BEGIN Material shown
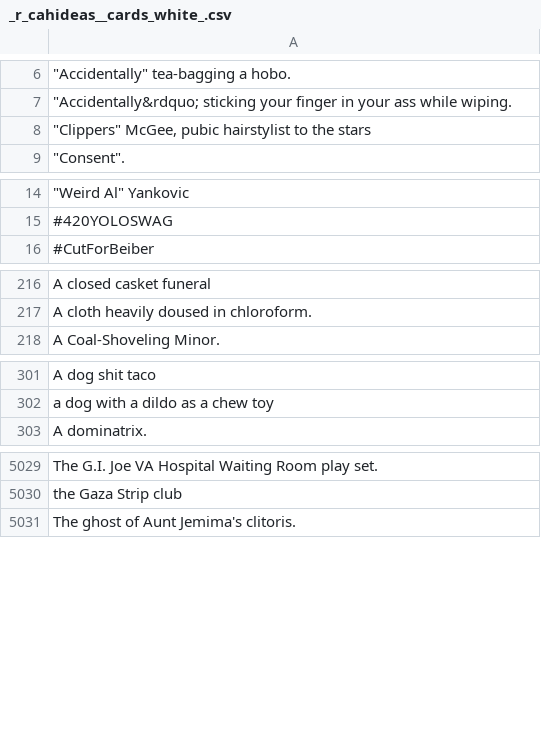
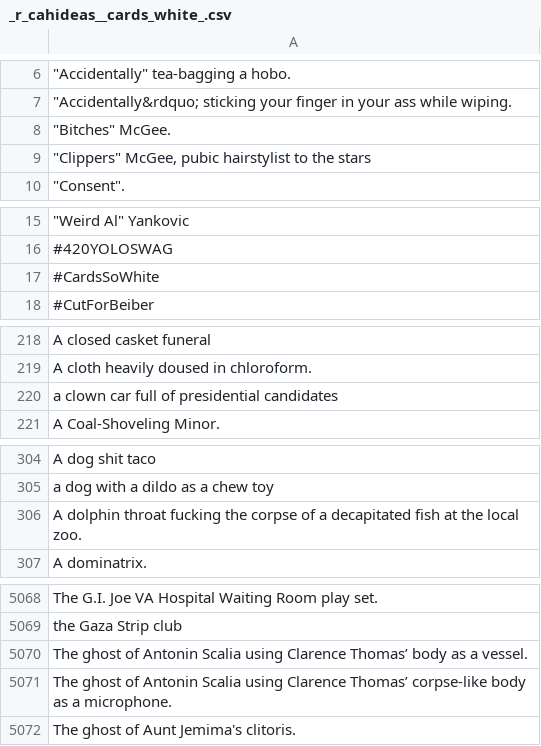
Before and after one commit to amdewstow/CAHIdeas, a CSV file: _r_cahideas__cards_white_.csv, drawn as a sheet; only a part is shown, gaps mark what is left out; the diff covers the shown part only; the diff names each change by its address in the sheet, - before the commit and + after, or states it on an @@ line.

```diff
--- a/_r_cahideas__cards_white_.csv
+++ b/_r_cahideas__cards_white_.csv
+row 8: "Bitches" McGee.
+row 17: #CardsSoWhite
+row 220: a clown car full of presidential candidates
+row 306: A dolphin throat fucking the corpse of a decapitated fish at the local zoo.
+row 5070: The ghost of Antonin Scalia using Clarence Thomas’ body as a vessel.
+row 5071: The ghost of Antonin Scalia using Clarence Thomas’ corpse-like body as a microphone.
```
Also changed, not shown: 38 added rows elsewhere in this file, All_by_date_cards_black_.csv, All_cards_black_.csv, 5 other files.
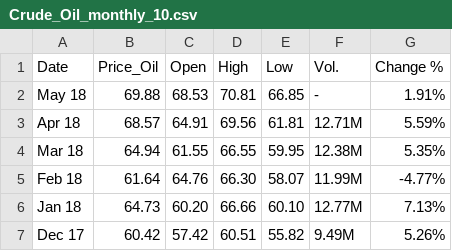
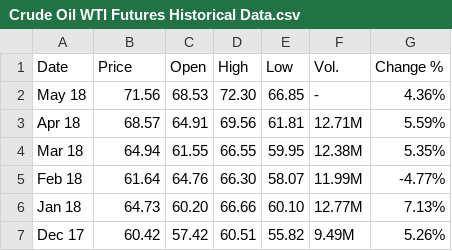
Before and after one commit to Aishlia/Japan_ARIMA, a CSV file: monthly data/Crude Oil WTI Futures Historical Data.csv (was monthly data/Crude_Oil_monthly_10.csv), drawn as a sheet; only a part is shown.

```diff
--- a/monthly data/Crude_Oil_monthly_10.csv
+++ b/monthly data/Crude Oil WTI Futures Historical Data.csv
@@ -1,3 +1,3 @@
-"Date","Price_Oil","Open","High","Low","Vol.","Change %"
-"May 18","69.88","68.53","70.81","66.85","-","1.91%"
+"Date","Price","Open","High","Low","Vol.","Change %"
+"May 18","71.56","68.53","72.30","66.85","-","4.36%"
 "Apr 18","68.57","64.91","69.56","61.81","12.71M","5.59%"
```
Also changed, not shown: Weekly Japan Data/Crude_Oil.csv, Weekly Japan Data/Nikkei.csv, 11 other files.
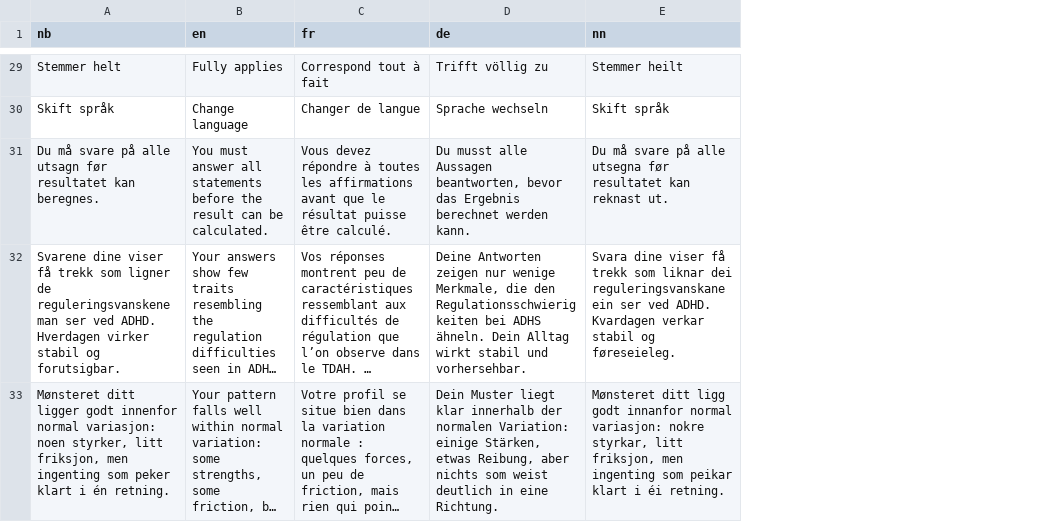
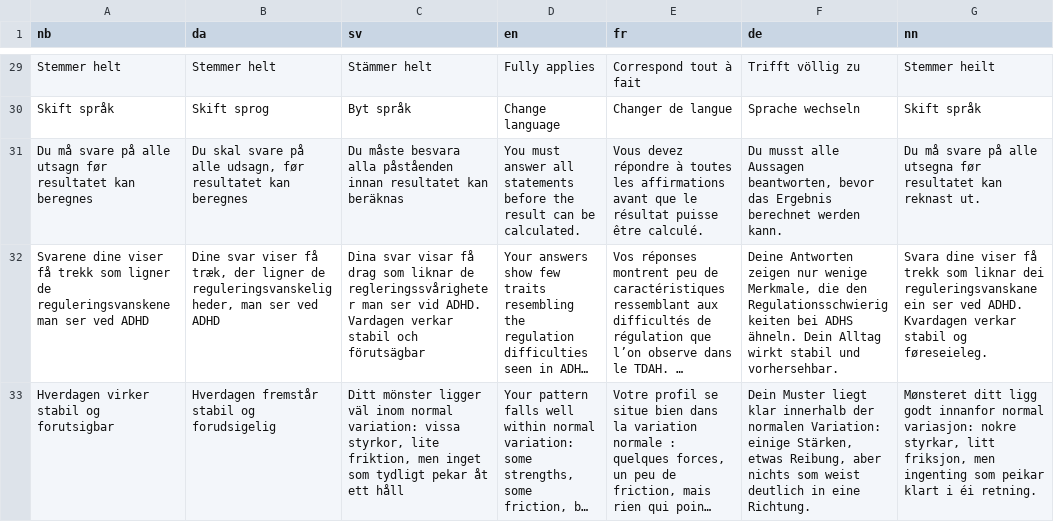
Before and after one commit to rolfmblindgren/adhd-test, a CSV file: translation.csv, drawn as a sheet; only a part is shown, gaps mark what is left out; long unchanged cells end in …; the diff covers the shown part only; the diff names each change by its address in the sheet, - before the commit and + after, or states it on an @@ line.

```diff
--- a/translation.csv
+++ b/translation.csv
+column B (da), rows 29-33: Stemmer helt | Skift sprog | Du skal svare på alle udsagn, før resultatet kan beregnes | Dine svar viser få træk, der ligner de reguleringsvanskeligheder, man ser ved ADHD | Hverdagen fremstår stabil og forudsigelig
+column C (sv), rows 29-33: Stämmer helt | Byt språk | Du måste besvara alla påståenden innan resultatet kan beräknas | Dina svar visar få drag som liknar de regleringssvårigheter man ser vid ADHD. Vardagen verkar stabil och förutsägbar | Ditt mönster ligger väl inom normal variation: vissa styrkor, lite friktion, men inget som tydligt pekar åt ett håll
-A31 (nb): …resultatet kan beregnes.
+A31 (nb): …resultatet kan beregnes
-A32 (nb): …ser ved ADHD. Hverdagen virker stabil og forutsigbar.
+A32 (nb): …ser ved ADHD
-A33 (nb): Mønsteret ditt ligger godt innenfor normal variasjon: noen styrker, litt friksjon, men ingenting som peker klart i én retning.
+A33 (nb): Hverdagen virker stabil og forutsigbar
```
Also changed, not shown: 1 added row and 12 edited cells elsewhere in this file, translation_de.csv, translation_en.csv, 6 other files.
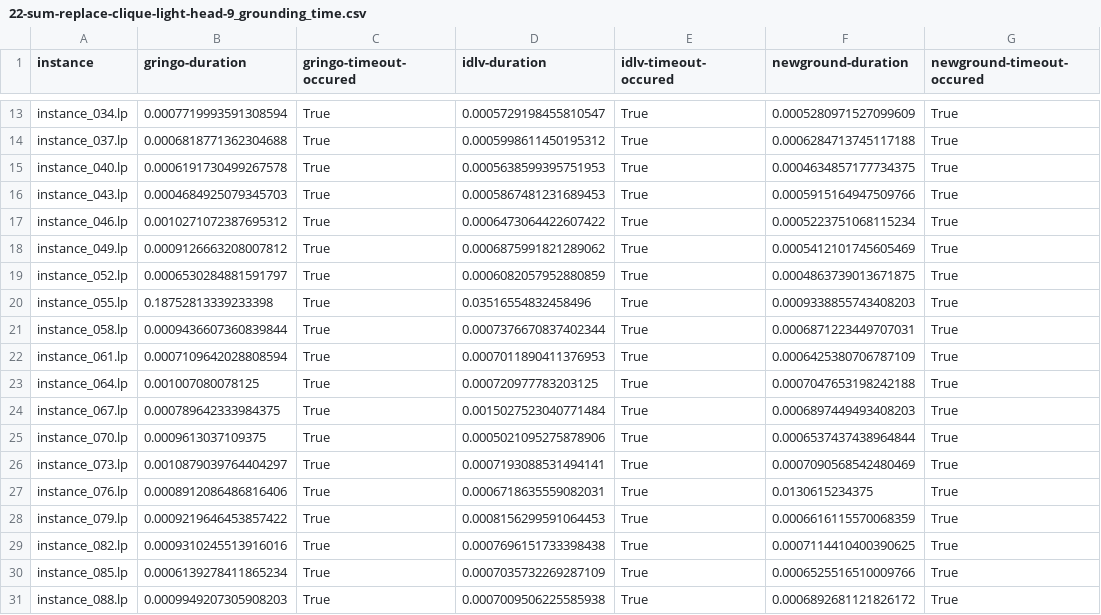
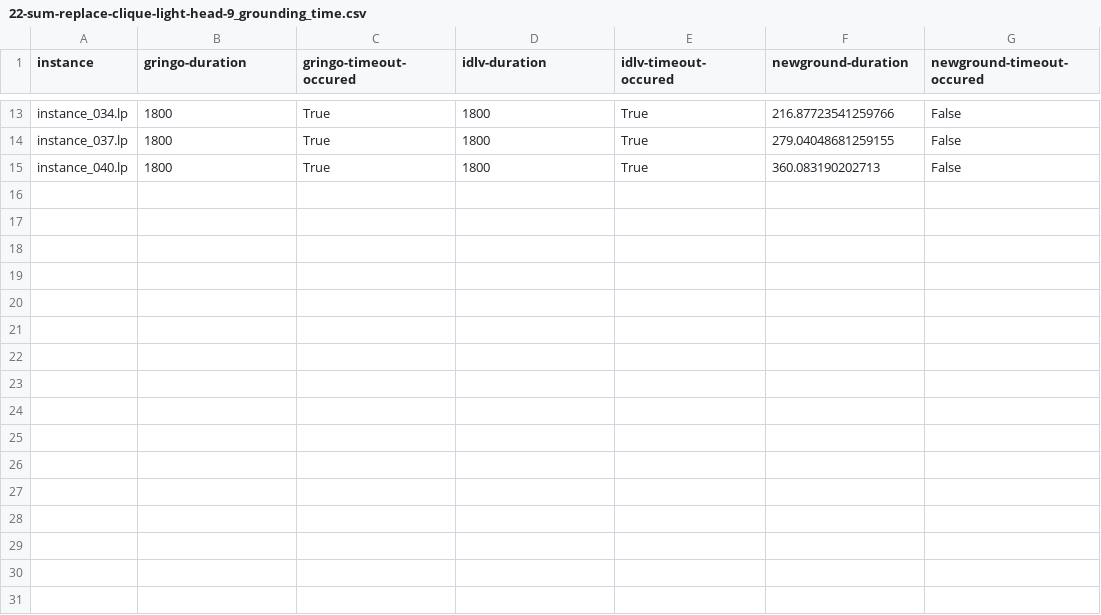
Before and after one commit to viktorbesin/newground, a CSV file: benchmark_output/22-sum-replace-clique-light-head-9_grounding_time.csv, drawn as a sheet; only a part is shown, gaps mark what is left out; the diff covers the shown part only; the diff names each change by its address in the sheet, - before the commit and + after, or states it on an @@ line.

```diff
--- a/benchmark_output/22-sum-replace-clique-light-head-9_grounding_time.csv
+++ b/benchmark_output/22-sum-replace-clique-light-head-9_grounding_time.csv
-B13 (gringo-duration): 0.0007719993591308594
+B13 (gringo-duration): 1800
-D13 (idlv-duration): 0.0005729198455810547
+D13 (idlv-duration): 1800
-F13 (newground-duration): 0.0005280971527099609
+F13 (newground-duration): 216.87723541259766
-G13:G15 (newground-timeout-occured): True
+G13:G15 (newground-timeout-occured): False
-B14 (gringo-duration): 0.0006818771362304688
+B14 (gringo-duration): 1800
-D14 (idlv-duration): 0.0005998611450195312
+D14 (idlv-duration): 1800
-F14 (newground-duration): 0.0006284713745117188
+F14 (newground-duration): 279.04048681259155
-B15 (gringo-duration): 0.0006191730499267578
+B15 (gringo-duration): 1800
-D15 (idlv-duration): 0.0005638599395751953
+D15 (idlv-duration): 1800
-F15 (newground-duration): 0.0004634857177734375
+F15 (newground-duration): 360.083190202713
-row 16: instance_043.lp | 0.0004684925079345703 | True | 0.0005867481231689453 | True | 0.0005915164947509766 | True
-row 17: instance_046.lp | 0.0010271072387695312 | True | 0.0006473064422607422 | True | 0.0005223751068115234 | True
-row 18: instance_049.lp | 0.0009126663208007812 | True | 0.0006875991821289062 | True | 0.0005412101745605469 | True
-row 19: instance_052.lp | 0.0006530284881591797 | True | 0.0006082057952880859 | True | 0.0004863739013671875 | True
-row 20: instance_055.lp | 0.18752813339233398 | True | 0.03516554832458496 | True | 0.0009338855743408203 | True
-row 21: instance_058.lp | 0.0009436607360839844 | True | 0.0007376670837402344 | True | 0.0006871223449707031 | True
-row 22: instance_061.lp | 0.0007109642028808594 | True | 0.0007011890411376953 | True | 0.0006425380706787109 | True
-row 23: instance_064.lp | 0.001007080078125 | True | 0.000720977783203125 | True | 0.0007047653198242188 | True
-row 24: instance_067.lp | 0.000789642333984375 | True | 0.0015027523040771484 | True | 0.0006897449493408203 | True
-row 25: instance_070.lp | 0.0009613037109375 | True | 0.0005021095275878906 | True | 0.0006537437438964844 | True
-row 26: instance_073.lp | 0.0010879039764404297 | True | 0.0007193088531494141 | True | 0.0007090568542480469 | True
-row 27: instance_076.lp | 0.0008912086486816406 | True | 0.0006718635559082031 | True | 0.0130615234375 | True
-row 28: instance_079.lp | 0.0009219646453857422 | True | 0.0008156299591064453 | True | 0.0006616115570068359 | True
-row 29: instance_082.lp | 0.0009310245513916016 | True | 0.0007696151733398438 | True | 0.0007114410400390625 | True
-row 30: instance_085.lp | 0.0006139278411865234 | True | 0.0007035732269287109 | True | 0.0006525516510009766 | True
-row 31: instance_088.lp | 0.0009949207305908203 | True | 0.0007009506225585938 | True | 0.0006892681121826172 | True
```
Also changed, not shown: 34 edited cells elsewhere in this file, benchmark_output/20-min-no-body-clique-heavy-head-9_grounding_time.csv, benchmark_output/20-min-no-body-clique-heavy-head-9_total_time.csv, 51 other files.
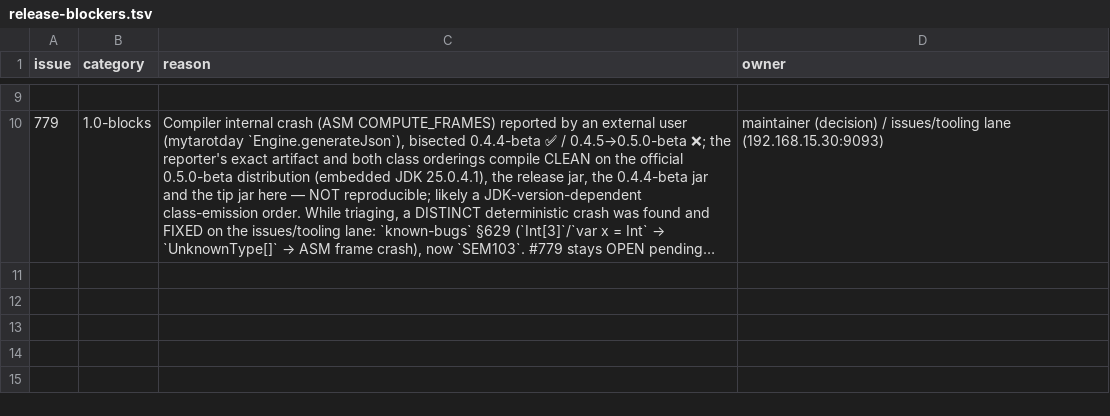
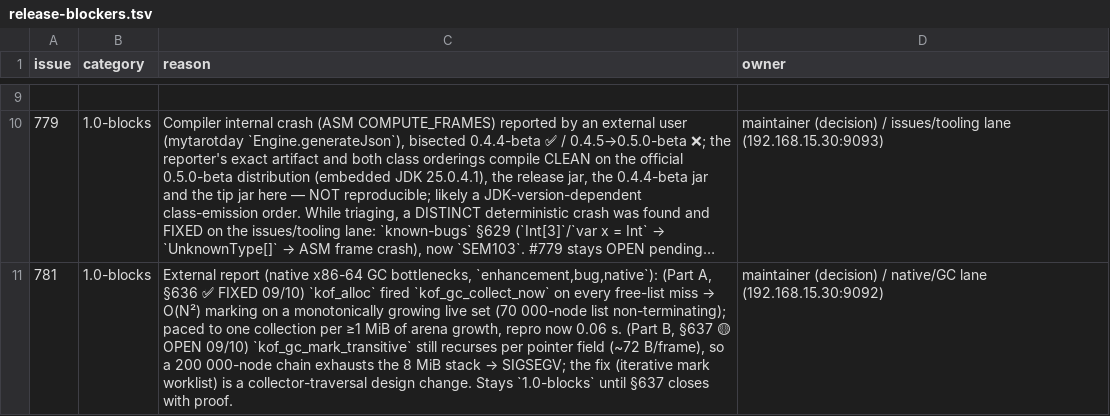
Before and after one commit to KofLang/Kof4j, a TSV file: scripts/release-blockers.tsv, drawn as a sheet; only a part is shown, gaps mark what is left out; long unchanged cells end in …; the diff names each change by its address in the sheet, - before the commit and + after, or states it on an @@ line.

Commit message:
fix(compiler)+docs: known-bugs §638 (§597 residual) — generated KofRuntime builtins accepted ANY class; + register #781 in the release ledger
§638 (D-MAINT-BATCH-0510/TY1 residual): the §597 tightening compared
two builtins by the runtime class their JVM erasure loads, but the
builtins that erase to NESTED classes of KofRuntime (kof.process.Result
-> KofRuntime$ProcessResult, Buffer, Secret, KeyHandle, InteropError)
are GENERATED per-output and never on the compiler classpath. Class.forName
returned null, the relation fell back to "unknown -> accept", and
`Result r = "x"` / String -> Result param / boxed Long spawn handle ->
Result compiled clean and died at load (NoClassDefFoundError/VerifyError).

Fix (additive, frontend-only): JvmTypeMapper.generatedRuntimeSuperInternalName
gives the canonical real superclass of each generated runtime class (Object
for Buffer/Secret/KeyHandle/ProcessResult; RuntimeException for InteropError,
read from the Jvm*Runtime sources); TypeChecker.runtimeClassRelation consults
it when a generated side cannot load. No grammar/semantics/runtime change.

Proof RED-first: new GeneratedRuntimeAssignabilityE2ETest 5/5 (3/5 RED
pre-fix: the three refusals) + non-regression HandleAssignabilityE2ETest 6/6,
ProcessResultNameE2ETest 4/4, ProcessSpawnE2ETest 6/6, ProcessSpawnNativeE2ETest
4/4, InteropErrorE2ETest 6/6, BufferE2ETest 5/5, KeyHandleE2ETest 6/6,
ProcessResultWholePrintE2ETest 1/1, GenericInterfaceAssignabilityTest 10/10;
native regression battery green; golden suite 152/152.

Part B catalogued (§637) by the native/GC lane .30:9092, but its 1.0-blocks
ledger row was missing and check_release_blockers.sh was RED (LEDGER-MISSING

Docs EN+PT: known-bugs §638, CHANGELOG x2, DOING x2, release-blockers.tsv.

```diff
--- a/scripts/release-blockers.tsv
+++ b/scripts/release-blockers.tsv
+row 11: 781 | 1.0-blocks | External report (native x86-64 GC bottlenecks, `enhancement,bug,native`): (Part A, §636 ✅ FIXED 09/10) `kof_alloc` fired `kof_gc_collect_now` on every free-list miss → O(N²) marking on a monotonically growing live set (70 000-node list non-terminating); paced to one collection per ≥1 MiB of arena growth, repro now 0.06 s. (Part B, §637 🟡 OPEN 09/10) `kof_gc_mark_transitive` still recurses per pointer field (~72 B/frame), so a 200 000-node chain exhausts the 8 MiB stack → SIGSEGV; the fix (iterative mark worklist) is a collector-traversal design change. Stays `1.0-blocks` until §637 closes with proof. | maintainer (decision) / native/GC lane (192.168.15.30:9092)
```
Also changed, not shown: 9 other files.
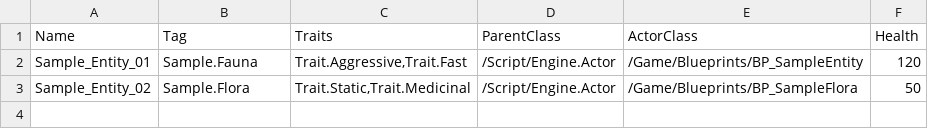
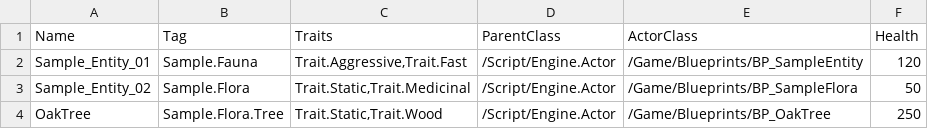
Before and after one commit to DanielAcourt/Wisps58, a CSV file: Plugins/UniversalDataImporter/Resources/SampleTemplates/SampleSpeciesTemplate.csv, drawn as a sheet.

```diff
--- a/Plugins/UniversalDataImporter/Resources/SampleTemplates/SampleSpeciesTemplate.csv
+++ b/Plugins/UniversalDataImporter/Resources/SampleTemplates/SampleSpeciesTemplate.csv
@@ -3 +3,2 @@ Sample_Entity_01,Sample.Fauna,"Trait.Aggressive,Trait.Fast",/Script/Engine.Actor
 Sample_Entity_02,Sample.Flora,"Trait.Static,Trait.Medicinal",/Script/Engine.Actor,/Game/Blueprints/BP_SampleFlora,50
+OakTree,Sample.Flora.Tree,"Trait.Static,Trait.Wood",/Script/Engine.Actor,/Game/Blueprints/BP_OakTree,250
```
Also changed, not shown: 1 other file.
END Material shown
Exercise requirements — Could you restate word for word the lines above from the one containing "two builtins by" through the one containing "Result compiled clean", both included, and nothing else?

Response to the task —
two builtins by the runtime class their JVM erasure loads, but the
builtins that erase to NESTED classes of KofRuntime (kof.process.Result
-> KofRuntime$ProcessResult, Buffer, Secret, KeyHandle, InteropError)
are GENERATED per-output and never on the compiler classpath. Class.forName
returned null, the relation fell back to "unknown -> accept", and
`Result r = "x"` / String -> Result param / boxed Long spawn handle ->
Result compiled clean and died at load (NoClassDefFoundError/VerifyError).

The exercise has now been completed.